**RECORDS SUPPLIED**:
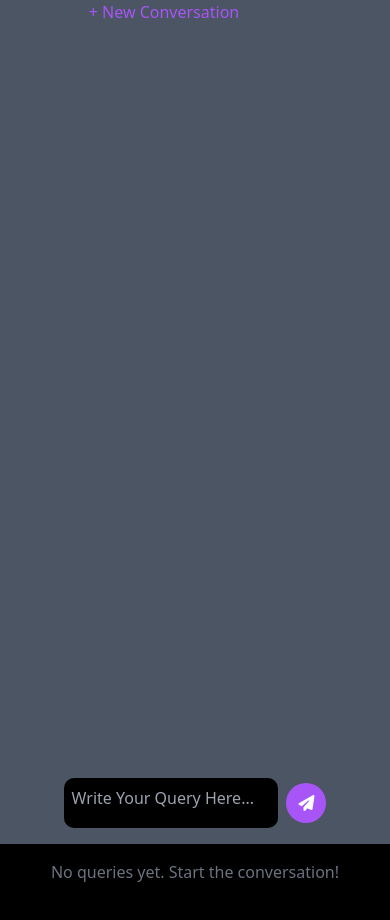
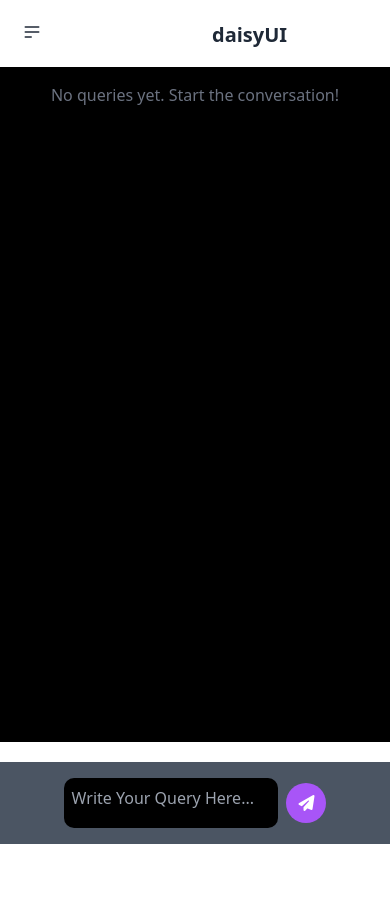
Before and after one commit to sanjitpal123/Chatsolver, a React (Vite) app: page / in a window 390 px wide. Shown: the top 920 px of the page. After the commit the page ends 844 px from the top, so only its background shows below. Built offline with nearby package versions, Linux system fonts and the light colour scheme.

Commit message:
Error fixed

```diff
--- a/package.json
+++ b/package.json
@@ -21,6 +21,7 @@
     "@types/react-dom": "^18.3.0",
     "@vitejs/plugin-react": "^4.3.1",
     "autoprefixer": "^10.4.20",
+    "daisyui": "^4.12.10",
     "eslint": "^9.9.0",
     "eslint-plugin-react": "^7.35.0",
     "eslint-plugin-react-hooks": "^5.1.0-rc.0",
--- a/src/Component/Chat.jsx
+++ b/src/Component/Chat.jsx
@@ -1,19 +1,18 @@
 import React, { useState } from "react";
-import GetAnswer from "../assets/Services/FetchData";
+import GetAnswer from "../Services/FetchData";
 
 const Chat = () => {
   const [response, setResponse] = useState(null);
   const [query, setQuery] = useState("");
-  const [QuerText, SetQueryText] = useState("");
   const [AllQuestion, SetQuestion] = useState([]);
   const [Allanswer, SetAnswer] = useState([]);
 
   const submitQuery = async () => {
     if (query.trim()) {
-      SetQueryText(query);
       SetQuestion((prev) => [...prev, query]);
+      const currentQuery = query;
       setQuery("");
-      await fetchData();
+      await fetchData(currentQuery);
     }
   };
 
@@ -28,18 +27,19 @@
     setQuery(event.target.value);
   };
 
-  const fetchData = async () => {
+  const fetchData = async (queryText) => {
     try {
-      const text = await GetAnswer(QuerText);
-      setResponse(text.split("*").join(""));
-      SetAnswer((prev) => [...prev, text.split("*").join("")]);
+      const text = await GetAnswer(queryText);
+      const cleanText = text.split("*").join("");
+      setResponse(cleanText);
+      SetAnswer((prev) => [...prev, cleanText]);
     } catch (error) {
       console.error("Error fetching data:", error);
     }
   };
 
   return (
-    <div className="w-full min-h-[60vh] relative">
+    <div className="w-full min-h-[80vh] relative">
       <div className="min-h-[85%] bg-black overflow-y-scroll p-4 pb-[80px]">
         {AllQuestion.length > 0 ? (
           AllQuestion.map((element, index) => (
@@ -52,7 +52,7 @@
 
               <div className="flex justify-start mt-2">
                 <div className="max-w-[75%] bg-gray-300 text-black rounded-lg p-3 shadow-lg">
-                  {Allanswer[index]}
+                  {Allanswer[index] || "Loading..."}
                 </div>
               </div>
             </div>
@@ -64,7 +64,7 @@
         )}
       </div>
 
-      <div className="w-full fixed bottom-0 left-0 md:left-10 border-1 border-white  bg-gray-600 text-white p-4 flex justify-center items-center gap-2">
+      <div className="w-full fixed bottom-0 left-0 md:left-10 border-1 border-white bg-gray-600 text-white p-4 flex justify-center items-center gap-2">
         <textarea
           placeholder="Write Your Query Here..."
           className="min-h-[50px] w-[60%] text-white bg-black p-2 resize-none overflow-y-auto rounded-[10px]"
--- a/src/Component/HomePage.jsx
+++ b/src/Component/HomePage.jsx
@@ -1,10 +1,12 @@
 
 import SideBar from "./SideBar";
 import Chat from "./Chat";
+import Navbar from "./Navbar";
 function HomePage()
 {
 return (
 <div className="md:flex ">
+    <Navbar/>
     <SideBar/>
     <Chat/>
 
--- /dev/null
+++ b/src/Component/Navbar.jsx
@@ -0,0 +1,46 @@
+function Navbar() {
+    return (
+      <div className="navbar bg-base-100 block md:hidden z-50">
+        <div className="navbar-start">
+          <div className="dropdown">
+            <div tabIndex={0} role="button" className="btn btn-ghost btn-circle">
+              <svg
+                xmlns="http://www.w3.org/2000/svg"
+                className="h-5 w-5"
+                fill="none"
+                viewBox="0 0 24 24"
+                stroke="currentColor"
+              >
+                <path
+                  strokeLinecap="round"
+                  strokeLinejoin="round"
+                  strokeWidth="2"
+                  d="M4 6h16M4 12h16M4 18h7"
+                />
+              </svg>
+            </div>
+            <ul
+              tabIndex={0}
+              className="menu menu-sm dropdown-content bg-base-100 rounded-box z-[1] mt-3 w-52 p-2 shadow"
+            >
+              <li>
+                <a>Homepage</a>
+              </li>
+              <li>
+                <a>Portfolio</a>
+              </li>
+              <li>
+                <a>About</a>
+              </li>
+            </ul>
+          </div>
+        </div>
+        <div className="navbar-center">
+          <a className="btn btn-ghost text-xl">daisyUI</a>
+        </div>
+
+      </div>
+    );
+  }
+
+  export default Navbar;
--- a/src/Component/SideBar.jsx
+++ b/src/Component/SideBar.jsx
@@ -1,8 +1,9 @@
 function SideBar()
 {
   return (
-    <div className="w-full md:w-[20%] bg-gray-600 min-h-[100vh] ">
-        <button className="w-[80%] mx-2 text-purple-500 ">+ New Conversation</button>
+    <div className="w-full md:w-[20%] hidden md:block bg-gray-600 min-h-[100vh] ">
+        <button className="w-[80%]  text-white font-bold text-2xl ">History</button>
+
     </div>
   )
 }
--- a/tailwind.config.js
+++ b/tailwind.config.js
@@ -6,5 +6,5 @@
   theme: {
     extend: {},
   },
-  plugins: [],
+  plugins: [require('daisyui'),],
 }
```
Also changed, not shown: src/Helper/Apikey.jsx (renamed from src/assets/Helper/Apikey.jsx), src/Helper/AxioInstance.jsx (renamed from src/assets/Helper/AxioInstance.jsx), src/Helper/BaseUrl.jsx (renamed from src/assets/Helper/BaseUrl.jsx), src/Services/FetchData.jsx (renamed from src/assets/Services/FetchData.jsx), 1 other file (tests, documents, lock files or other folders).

**INSTRUCTIONS FOR THE TASK**: For each line in the material above that holds the word "from", add one to a count; state only the final number.

**ANSWER FOR THIS EXERCISE**: 8